Records for this exercise:

=== Section Start ===

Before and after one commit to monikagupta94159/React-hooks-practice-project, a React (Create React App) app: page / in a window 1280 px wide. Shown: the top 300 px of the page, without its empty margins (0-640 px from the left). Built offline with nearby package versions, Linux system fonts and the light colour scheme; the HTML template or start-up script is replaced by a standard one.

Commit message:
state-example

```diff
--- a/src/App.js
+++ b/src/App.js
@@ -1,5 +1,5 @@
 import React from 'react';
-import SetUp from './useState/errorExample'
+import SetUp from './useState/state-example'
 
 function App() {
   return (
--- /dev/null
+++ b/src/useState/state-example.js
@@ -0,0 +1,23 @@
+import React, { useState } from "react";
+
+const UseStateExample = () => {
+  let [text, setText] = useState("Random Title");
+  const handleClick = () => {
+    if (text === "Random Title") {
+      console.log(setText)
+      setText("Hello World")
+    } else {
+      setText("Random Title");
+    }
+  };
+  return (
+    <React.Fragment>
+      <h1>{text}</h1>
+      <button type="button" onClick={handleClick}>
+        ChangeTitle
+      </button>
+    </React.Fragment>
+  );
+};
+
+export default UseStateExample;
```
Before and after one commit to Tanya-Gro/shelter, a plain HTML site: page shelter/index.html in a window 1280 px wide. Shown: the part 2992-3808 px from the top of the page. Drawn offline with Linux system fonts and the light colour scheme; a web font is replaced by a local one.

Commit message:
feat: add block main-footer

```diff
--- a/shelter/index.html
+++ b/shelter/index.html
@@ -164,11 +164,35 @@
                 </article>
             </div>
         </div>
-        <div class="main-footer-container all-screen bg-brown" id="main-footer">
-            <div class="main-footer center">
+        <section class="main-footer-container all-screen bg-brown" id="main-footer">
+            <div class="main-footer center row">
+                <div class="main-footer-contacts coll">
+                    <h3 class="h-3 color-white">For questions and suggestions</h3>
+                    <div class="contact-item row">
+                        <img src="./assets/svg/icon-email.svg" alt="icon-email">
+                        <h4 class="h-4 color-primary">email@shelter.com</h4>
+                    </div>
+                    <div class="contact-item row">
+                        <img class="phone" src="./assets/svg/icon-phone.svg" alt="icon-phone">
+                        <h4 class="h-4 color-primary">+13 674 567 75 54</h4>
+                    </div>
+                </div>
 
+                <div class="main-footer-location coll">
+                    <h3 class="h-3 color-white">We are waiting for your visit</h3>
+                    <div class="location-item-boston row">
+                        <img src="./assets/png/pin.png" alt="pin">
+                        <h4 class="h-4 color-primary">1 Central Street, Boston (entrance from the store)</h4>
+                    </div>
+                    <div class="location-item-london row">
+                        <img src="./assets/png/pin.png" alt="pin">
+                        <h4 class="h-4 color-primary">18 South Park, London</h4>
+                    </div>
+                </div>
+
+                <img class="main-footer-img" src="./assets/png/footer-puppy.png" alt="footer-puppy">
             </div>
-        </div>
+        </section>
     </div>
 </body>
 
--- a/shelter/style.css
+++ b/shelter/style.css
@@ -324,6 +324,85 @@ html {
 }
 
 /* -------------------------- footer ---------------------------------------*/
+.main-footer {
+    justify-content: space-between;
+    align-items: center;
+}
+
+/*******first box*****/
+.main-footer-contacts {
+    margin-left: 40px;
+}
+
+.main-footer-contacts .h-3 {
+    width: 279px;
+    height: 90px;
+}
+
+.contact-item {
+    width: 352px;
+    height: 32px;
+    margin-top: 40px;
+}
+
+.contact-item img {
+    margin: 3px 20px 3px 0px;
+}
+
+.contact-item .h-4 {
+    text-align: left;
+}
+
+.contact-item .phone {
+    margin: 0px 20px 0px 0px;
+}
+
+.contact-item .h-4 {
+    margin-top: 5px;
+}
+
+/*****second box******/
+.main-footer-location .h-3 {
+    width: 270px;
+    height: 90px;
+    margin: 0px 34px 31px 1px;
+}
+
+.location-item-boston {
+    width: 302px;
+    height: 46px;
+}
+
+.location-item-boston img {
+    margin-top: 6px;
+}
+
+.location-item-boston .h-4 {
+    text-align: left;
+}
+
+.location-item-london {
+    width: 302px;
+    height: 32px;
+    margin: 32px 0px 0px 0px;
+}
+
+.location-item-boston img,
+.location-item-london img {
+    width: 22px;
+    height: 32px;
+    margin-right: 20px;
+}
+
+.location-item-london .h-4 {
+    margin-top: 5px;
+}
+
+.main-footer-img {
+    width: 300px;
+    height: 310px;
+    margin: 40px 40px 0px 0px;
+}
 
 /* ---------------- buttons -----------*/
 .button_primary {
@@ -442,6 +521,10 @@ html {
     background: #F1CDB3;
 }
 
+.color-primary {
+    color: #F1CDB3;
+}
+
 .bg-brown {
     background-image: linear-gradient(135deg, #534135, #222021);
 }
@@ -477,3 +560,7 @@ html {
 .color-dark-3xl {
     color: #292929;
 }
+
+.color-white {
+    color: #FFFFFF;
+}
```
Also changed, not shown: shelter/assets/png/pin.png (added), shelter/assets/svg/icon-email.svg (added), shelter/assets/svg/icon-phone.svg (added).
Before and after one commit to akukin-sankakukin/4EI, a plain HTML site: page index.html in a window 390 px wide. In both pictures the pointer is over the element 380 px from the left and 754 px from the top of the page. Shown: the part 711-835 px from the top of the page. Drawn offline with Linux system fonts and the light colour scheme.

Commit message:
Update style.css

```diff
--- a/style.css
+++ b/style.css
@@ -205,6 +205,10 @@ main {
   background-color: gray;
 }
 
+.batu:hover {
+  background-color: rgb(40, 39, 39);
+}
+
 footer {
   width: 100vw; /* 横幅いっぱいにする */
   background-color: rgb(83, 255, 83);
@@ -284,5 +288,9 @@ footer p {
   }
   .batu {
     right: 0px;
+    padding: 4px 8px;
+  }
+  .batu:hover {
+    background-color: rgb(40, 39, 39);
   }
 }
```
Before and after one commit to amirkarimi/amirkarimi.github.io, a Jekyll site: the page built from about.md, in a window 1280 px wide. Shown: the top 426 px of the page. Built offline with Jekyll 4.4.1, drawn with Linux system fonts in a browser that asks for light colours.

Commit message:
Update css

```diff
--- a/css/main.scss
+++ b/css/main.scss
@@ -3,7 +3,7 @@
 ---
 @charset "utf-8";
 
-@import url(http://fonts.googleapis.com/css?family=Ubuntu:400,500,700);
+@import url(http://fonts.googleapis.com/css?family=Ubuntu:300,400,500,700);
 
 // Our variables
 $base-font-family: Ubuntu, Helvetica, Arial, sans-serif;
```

=== Section End ===

Directions for this task: Scan the data above for the word "width" and report every line where it is found.

Answer for the task:
+    width: 279px;
+    width: 352px;
+    width: 270px;
+    width: 302px;
+    width: 302px;
+    width: 22px;
+    width: 300px;
   width: 100vw; /* 横幅いっぱいにする */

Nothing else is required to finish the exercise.